For pointing me in the right direction.
It took me some time with the debugger to find out where I can get this
mysterious (x) - well I did know that it was the reqinfo->mode pointer you
explained, but I didn't know how to get it -.
Converting my .so to executable, so that I can use the debugger, I
discovered amidst a few function pointers, that custom handlers are actually
called with 4 arguments. This I discovered no more or less by comparing
function addresses to my own handler address:
__inline__ static int handler(netsnmp_mib_handler *handler,
netsnmp_handler_registration *reginfo, netsnmp_agent_request_info *areqinfo,

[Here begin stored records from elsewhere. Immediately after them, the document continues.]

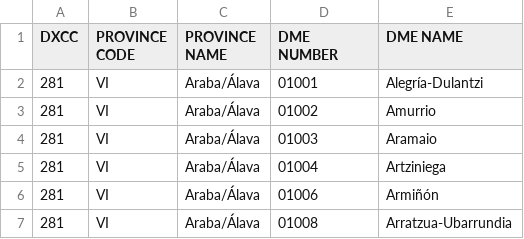
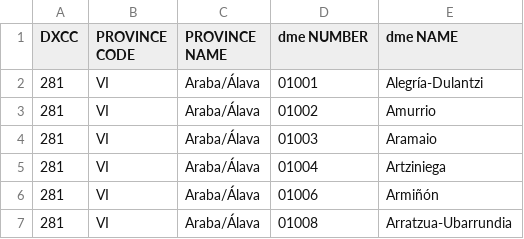
Before and after one commit to pfageda/mapes_rutes20260830, a CSV file: wp-mapes-rutes (refact)/includes/dme.csv, drawn as a sheet; only a part is shown.

```diff
--- a/wp-mapes-rutes (refact)/includes/dme.csv
+++ b/wp-mapes-rutes (refact)/includes/dme.csv
@@ -1,2 +1,2 @@
-"DXCC","PROVINCE CODE","PROVINCE NAME","DME NUMBER","DME NAME"
+"DXCC","PROVINCE CODE","PROVINCE NAME","dme NUMBER","dme NAME"
 "281","VI","Araba/Álava"," 01001","Alegría-Dulantzi"
```
Also changed, not shown: 4 other files.
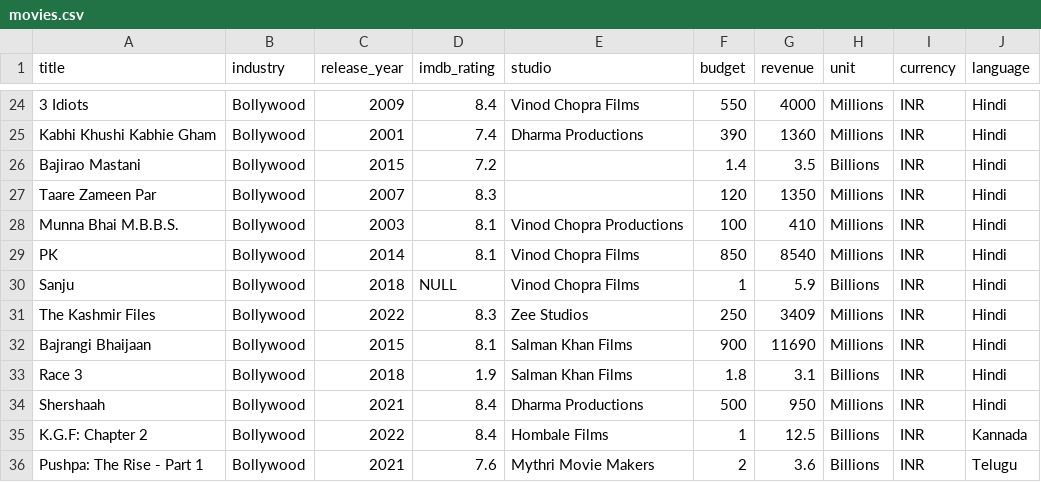
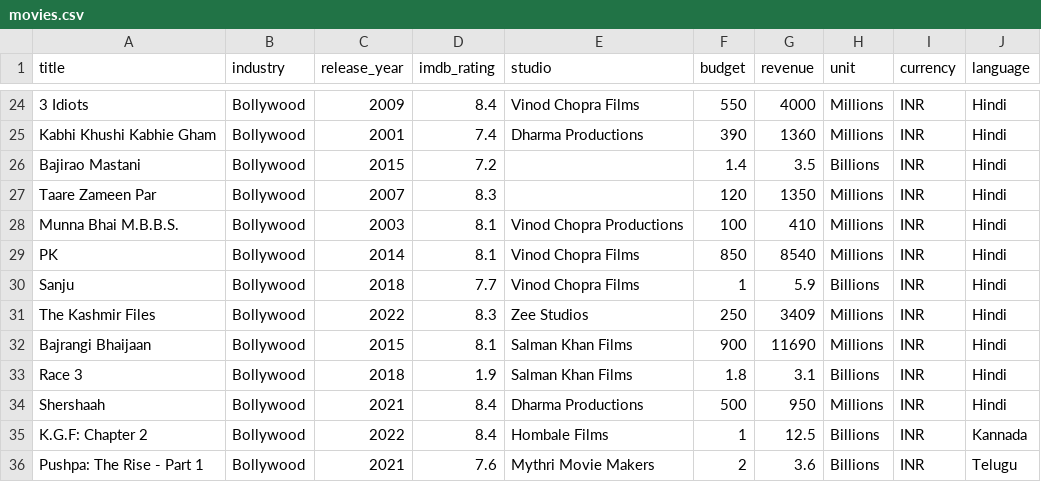
Before and after one commit to TanmayMachkar/AI-ML, a CSV file: Pandas/movies.csv, drawn as a sheet; only a part is shown, gaps mark what is left out.

Commit message:
starting add/remove rows columns

```diff
--- a/Pandas/movies.csv
+++ b/Pandas/movies.csv
@@ -29,3 +29,3 @@ Munna Bhai M.B.B.S.,Bollywood,2003,8.1,Vinod Chopra Productions,100,410,Millions
 PK,Bollywood,2014,8.1,Vinod Chopra Films,850,8540,Millions,INR,Hindi
-Sanju,Bollywood,2018,NULL,Vinod Chopra Films,1,5.9,Billions,INR,Hindi
+Sanju,Bollywood,2018,7.7,Vinod Chopra Films,1,5.9,Billions,INR,Hindi
 The Kashmir Files,Bollywood,2022,8.3,Zee Studios,250,3409,Millions,INR,Hindi
```
Also changed, not shown: 2 other files.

Uptill now I thought that it was just an empty variable list (Remember an
older mail of mine asking about calling conventions for handlers?). So the
required variable is areqinfo->mode.
I think it deserves both a FAQ and a wiki spot. I have to leave on a
business trip, but when I come back (end of January) I intend to document my
experiences with custom handlers. Maybe you can tell me then how best to go
----- Original Message -----
From: "Wes Hardaker" <hardaker@...>
To: "Nikos Balkanas" <nbalkanas@...>
Sent: Monday, January 05, 2009 6:19 PM
Subject: Re: netsnmp_create_handler_registration
>>>>>> On Sat, 3 Jan 2009 15:33:51 +0200, "Nikos Balkanas"
>>>>>> <nbalkanas@...> said:
> NB> During a SET operation the custom handler will be called 4 times, 2
> NB> with old values and 2 with new ones (Reserve1, Reserve2, Action,
> NB> Commit).
> The values in the varbinds are always the new ones (IE, the ones from
> the SET packet).
> NB> If the same handler is used also for GET operations
> NB> (HANDLER_CAN_RWRITE) will be called once only (let's call it
> NB> Reserve1).
> It's called GET actually :-)
> NB> How can one distinguish between GET and SET calls?
> The reqinfo->mode variable will be set to one of (snmp_agent.h):
> #define MODE_GET SNMP_MSG_GET
> #define MODE_GETNEXT SNMP_MSG_GETNEXT
> #define MODE_GETBULK SNMP_MSG_GETBULK
> #define MODE_GET_STASH SNMP_MSG_INTERNAL_GET_STASH
> #define MODE_SET_BEGIN SNMP_MSG_INTERNAL_SET_BEGIN
> #define MODE_SET_RESERVE1 SNMP_MSG_INTERNAL_SET_RESERVE1
> #define MODE_SET_RESERVE2 SNMP_MSG_INTERNAL_SET_RESERVE2
> #define MODE_SET_ACTION SNMP_MSG_INTERNAL_SET_ACTION
> #define MODE_SET_COMMIT SNMP_MSG_INTERNAL_SET_COMMIT
> #define MODE_SET_FREE SNMP_MSG_INTERNAL_SET_FREE
> #define MODE_SET_UNDO SNMP_MSG_INTERNAL_SET_UNDO
> There is even a MODE_IS_GET(x) macro that tells you if the incoming mode
> is a GET type vs a SET type operation.
> Wes Hardaker
> Sparta, Inc.